NO TIME TO DIE, which earns its length, is a wonderful finale to Craig’s five film chunk of one of the most lucrative and popular movie franchises in history. And historic it is as it does something no other Bond film has done, but I’m not telling you what. It’ll probably be leaked so you cheap bastards will find out anyway, but I hope most folks will go in cold. 


As for Craig, he’s made three great Bonds out of this five, and this certainly lets him go out in spectacular style. I wasn’t into him at first as he seemed more like the blonde thugs that were trying to kill Bond in such entries as FROM RUSSIA WITH LOVE and YOU ONLY LIVE TWICE, but his intensity, and precision won me over. It was SKYFALL to me, that cemented Craig as a new kind of 007, as he balanced the bombast and humor in a manner that elegantly matched his predecessors.


Even in this never-ending era of covid, Craig’s swan song is a must see on the big screen. It’s Bond at his most heartfelt, but still with the big action spectacle you want and expect. I was blown away by the ending, which will surprise a lot of fans, and so want to share what happened with somebody, but like I said before, I’m not going to give it away. 


So farewell, Mr. Craig and your strong run of 007 instalments. He brought a gritty killer persona to a franchise that had come too close to being a fluffy spoof of spy cinema, and needed an injection of new blood. But I think the filmmakers should really take a break and work hard on a new direction as they’ll really need to do a hard reboot after this.


More later…

Wednesday, October 06, 2021

What Are Fotonovels Or Photostories, You Ask? Well, Let Me Tell You

Back in the ‘70s, before cable TV and home video options (laserdisc players, VCRs) weren’t household appliances yet, movie-fans like me had to re-experience or our favorite films in other ways. Since the ‘60s, there were books that contained screenplays of various popular movies augmented with a bunch of stills. 

In the ‘70s the medium exploded with tons of these books, but later in the decade, a particular kind of movie book hit the scene. They were called Fotonovels or Photostories and they featured color screenshots and word bubbles to illustrate the films or TV shows. Yes, they were put together like comic books (no one called them graphic novels back then).

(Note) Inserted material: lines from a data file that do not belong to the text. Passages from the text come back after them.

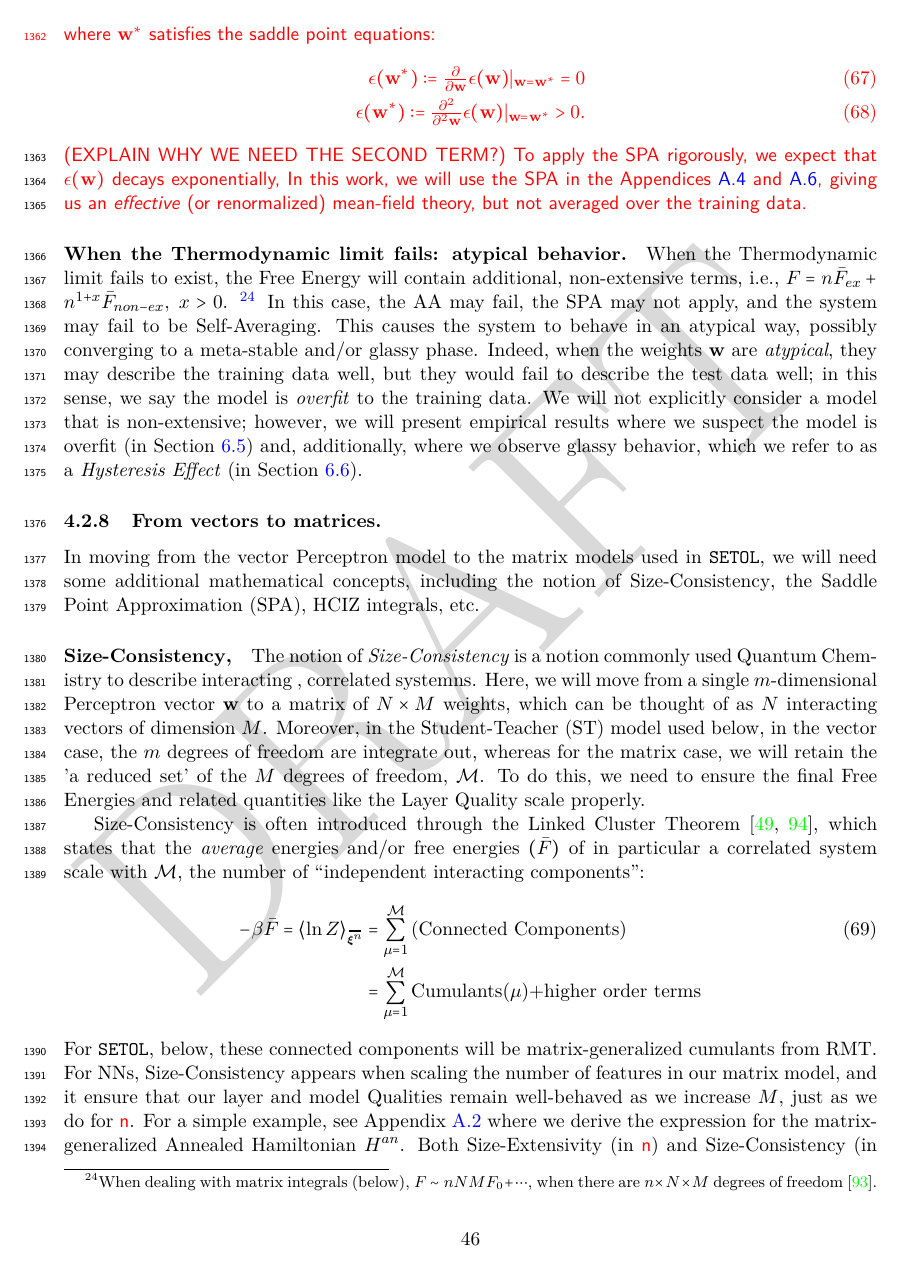
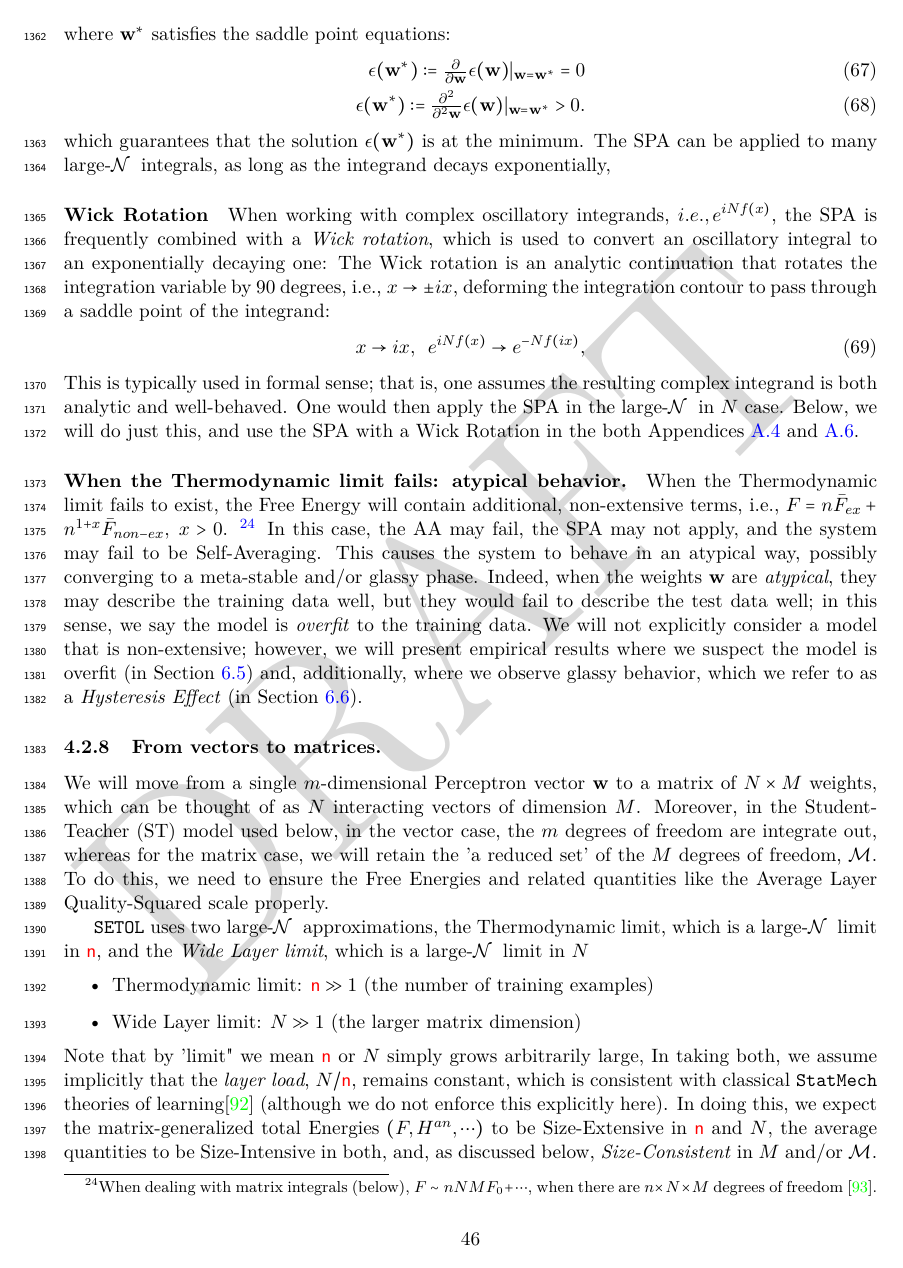
Before and after one commit to CalculatedContent/setol_paper, a LaTeX paper (ww_semiempirical_TRfmt.tex, which reads macros/dedup_phrase_macros.tex, sections/420_smog_mathP.tex): page 46 of 140. Compiled offline with pdfLaTeX.

Commit message:
Section 4.2 clean up on SPA, Wick Rotation .  Other misc things

```diff
--- a/macros/dedup_phrase_macros.tex
+++ b/macros/dedup_phrase_macros.tex
@@ -3,6 +3,7 @@
 \providecommand{\EmpiricalSpectralDensity}{Empirical Spectral Density\xspace}
 \providecommand{\ThermodynamicLimit}{Thermodynamic limit\xspace}
 \providecommand{\Thermodynamic}{Thermodynamic\xspace}
+\providecommand{\WideLayer}{Wide Layer\xspace}
 \providecommand{\Phenomenology}{phenomenology\xspace}
 \providecommand{\VCLimit}{VC Limit\xspace}
 \providecommand{\Shape}{Shape\xspace}
@@ -87,6 +88,7 @@
 \providecommand{\ExpectedValue}{Expected Value\xspace}
 \providecommand{\ExpectedValues}{Expected Values\xspace}
 \providecommand{\Glassy}{glassy\xspace}
+\providecommand{\WickRotation}{Wick rotation\xspace}
 \providecommand{\Replicas}{Replicas\xspace}
 \providecommand{\Replica}{Replica\xspace}
 \providecommand{\PartitionFunction}{Partition Function\xspace}
--- a/sections/420_smog_mathP.tex
+++ b/sections/420_smog_mathP.tex
@@ -972,9 +965,8 @@ become sharply peaked, and
 For a NN, \SelfAveraging implies that the weights $\WVEC$ are \emph{\Typical} of the distribution,
 and therefore the NN can generalize to similar but unseen test examples.
 
-\red{\paragraph{The Saddle Point Approximation (SPA) and Mean Field Theories}.
-A typical model in \STATMECH is to construct a Mean-Field Theory, formulated using a \SaddlePointApproximation (SPA). The SPA is a \LargeN approximation and is used to describe the system interactions at \LargeN, forming the average or mean interaction over the data.
-Here, we would write
+\paragraph{The Saddle Point Approximation (SPA) }In \STATMECH, one is frequently faced with intractable integrals, and one common solution is to apply \SaddlePointApproximation (SPA). The SPA is a \LargeN approximation and is used to describe the system interactions at \LargeN, forming the average or mean interaction over the data.
+For example, when considering the \LargeN in $\ND$ case, we could write
 
 \begin{align}
   \label{eqn:SPA}
@@ -985,10 +977,19 @@ where $\WVEC^{*}$ satisfies the saddle point equations:
   \EPSL(\WVEC^{*}):=\tfrac{\partial}{\partial \WVEC}\EPSL(\WVEC)\vert_{\WVEC=\WVEC^{*}}=0 \\
   \EPSL(\WVEC^{*}):=\tfrac{\partial^{2}}{\partial^{2} \WVEC}\EPSL(\WVEC)\vert_{\WVEC=\WVEC^{*}}>0  .
 \end{align}
-(EXPLAIN WHY WE NEED THE SECOND TERM?)
-To apply the SPA rigorously, we expect that $\EPSL(\WVEC)$ decays exponentially,  In this work, we will use the SPA in the Appendices \ref{sxn:TraceLogDerivation} and \ref{sxn:tanaka},
-giving us an \emph{effective} (or renormalized) mean-field theory, but not averaged over the training data.
-}
+which guarantees that the solution $\EPSL(\WVEC^{*})$ is at the minimum.
+The SPA can be applied to many \LargeN integrals, as long as the integrand decays exponentially,
+
+\paragraph{Wick Rotation} When working with complex oscillatory integrands, $i.e., e^{iNf(x)}$,
+the SPA is frequently combined with a \emph{\WickRotation},
+which is used to convert an oscillatory integral to an exponentially decaying one:
+The \WickRotation is an analytic continuation that rotates the integration variable by 90 degrees, i.e., $x \to \pm i x$, deforming the integration contour to pass through a saddle point of the integrand:
+\begin{equation}
+x\rightarrow ix,\;\;e^{iNf(x)}\rightarrow e^{-Nf(ix)},
+\end{equation}
+This is typically used in formal sense; that is, one assumes the resulting complex integrand is both analytic and well-behaved.
+One would then apply the SPA in the \LargeN in $N$ case.
+Below, we will do just this, and  use the SPA with a Wick Rotation in the both Appendices \ref{sxn:TraceLogDerivation} and \ref{sxn:tanaka}.
 
 \paragraph{When the \Thermodynamic limit fails: \ATypical behavior.}
 When the \ThermodynamicLimit fails to exist, the \FreeEnergy will contain additional, non-extensive terms, i.e.,
@@ -1005,22 +1006,21 @@ present empirical results where we suspect the model is overfit
 (in Section~\ref{sxn:empirical-correlation_trap})
 and, additionally, where we observe glassy behavior, which we refer to as a \emph{Hysteresis Effect}
 (in Section~\ref{sxn:hysteresis_effect}).
-\michaeladdressed{This par seems out of place here; it should probably be earlier when we say something about \Replicas.}
 
 
 \subsubsection{From vectors to matrices.}
-In moving from the vector Perceptron model to the matrix models used in \SETOL, we will need some additional mathematical concepts, including the notion of \SizeConsistency, the Saddle Point Approximation (SPA),  HCIZ integrals, etc.
-
-
-\paragraph{\SizeConsistency,}
-The notion of \emph{\SizeConsistency} is a notion commonly
-used Quantum Chemistry to describe interacting , correlated systemns.
-Here, we will move from a single $m$-dimensional \Perceptron vector $\WVEC$
+We will move from a single $m$-dimensional \Perceptron vector $\WVEC$
 to a matrix of $N \times M$ weights, which can be thought of
 as $N$ interacting vectors of dimension $M$.
 Moreover, in the Student-Teacher (ST) model used below,
 in the vector case, the $m$ degrees of freedom are integrate out,
-whereas for the matrix case, we will retain the 'a reduced set' of the  $M$ degrees of freedom, $\mathcal{M}$.  To do this, we need to ensure the final
-\FreeEnergies and related quantities like the \LayerQuality scale properly.
+whereas for the matrix case, we will retain the 'a reduced set' of the  $M$ degrees of freedom, $\mathcal{M}$.  To do this, we need to ensure the \FreeEnergies and related quantities like the \AverageLayerQualitySquared scale properly.
 
-\SizeConsistency is often introduced through the Linked Cluster Theorem~\cite{Hubbard1959,Brandow1963},
+\SETOL uses two \LargeN approximations, the \Thermodynamic limit, which is a \LargeN limit in $\ND$, and the \emph{\WideLayer limit}, which is a \LargeN limit in $N$
+\begin{itemize}
+    \item \Thermodynamic limit: $\ND\gg 1$ (the number of training examples)
+    \item \WideLayer limit: $N\gg 1$ (the larger matrix dimension)
+\end{itemize}
+Note that by 'limit" we mean $\ND$ or $N$ simply grows arbitrarily large,  In taking both, we assume implicitly that the \emph{layer load}, $N/\ND$, remains constant, which is consistent with classical \STATMECH theories of learning\cite{MM17_TR} (although we do not enforce this explicitly here).
+In doing this, we expect the matrix-generalized total Energies $(F, H^{an}, \cdots)$ to be \SizeExtensive in $\ND$ and $N$,  the average quantities to be \SizeIntensive in both,
+and, as discussed below, \emph{\SizeConsistent} in $M$ and/or $\mathcal{M}$.
@@ -1037,8 +1041,7 @@ and it ensure that our layer and model Qualities  remain well-behaved as we incr
 For a simple example, see Appendix~\ref{sxn:summary_sst92}
  where we derive the expression for the matrix-generalized
 \AnnealedHamiltonian $\HAN$.
-Both \SizeExtensivity (in $\ND$) and \SizeConsistency (in $M$)
+Both \SizeExtensivity (in $\ND$ and $N$) and \SizeConsistency (in $M$)
 are crucial in our \SETOL analysis:  they justify taking the \LargeN approximation for matrix integrals, and they ensure
 our resulting the HCIZ integral--a sum of integrated RMT cumulants (below)--
 scales with the dimension of the \EffectiveCorrelationSpace (\ECS), $\mathcal{M}=\MECS$.
-\michael{Q: is that true? I thought one justified the \LargeN approx, and the other justifies the HCIZ result.}
```
Also changed, not shown: appendix/setol_draft.pdf, sections/420_smog_mathP.tex (77 more changed lines).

Among the first Fotonovels published were of 12 episodes of the original ‘60s Star Trek including such fan favorites as “City on the Edge of Forever,” “The Trouble with Tribbles,” and “The Devil in the Dark.”

But it was the movies that were the bigger sellers. Such films as GREASE, LORD OF THE RINGS (the 1979 animated version), HAIR, INVASION OF THE BODY SNATCHERS, CLOSE ENCOUNTERS OF THE THIRD KIND, HEAVEN CAN WAIT, ROCKY AND ROCKY II (in one book), and many more.

Check out a couple of pages from the CLOSE ENCOUNTERS edition:

TV shows that were given the treatment included The Incredible Hulk, Mork & Mindy, Buck Rogers in the 25th
 Century, Battlestar Gallactica, and even The Waltons.

Not everything that photostories and Fotonovels was a beloved hit. Flops like NIGHTWING, and AMERICATHON (heard of those?) were titles that were probably decided on before their box office was known, were impossible to predict whether they were going to be successes failures at the time (seems pretty obvious now though).

So in the early ‘80s, just as cable was spreading like a virus, there were fewer books produced. The saddest release was of STAR TREK II: THE WRATH OF KHAN as it was in black & white. In addition, the images were blurry, and grainy on much lower quality paper. Even as a kid at the time, I knew the movie picture book party was over.


But the decades that followed, there were a few that popped up in the movie/TV sections in bookstores. THE BLAIR WITCH PROJECT, Disney’s DINOSAUR, and CHARLIE ANGELS, which was an attempt to cash in on the ‘70s revival of the time. Nowadays, you can find Fotonovels and Photostories in used bookstores and on Ebay. Most are cheap - $10-$20, but the GREASE one is listed on Ebay as going for $40-$500 (no joke).

So that’s a small, maybe tiny, bit of movie memorabilia history. I have a few of these Fotonovels on my bookshelf, and am amused when I see them out in the wild. If I come across one, or more, at a local used bookstore, I may consider a purchase, unless it’s the overpriced GREASE one that is.

More later...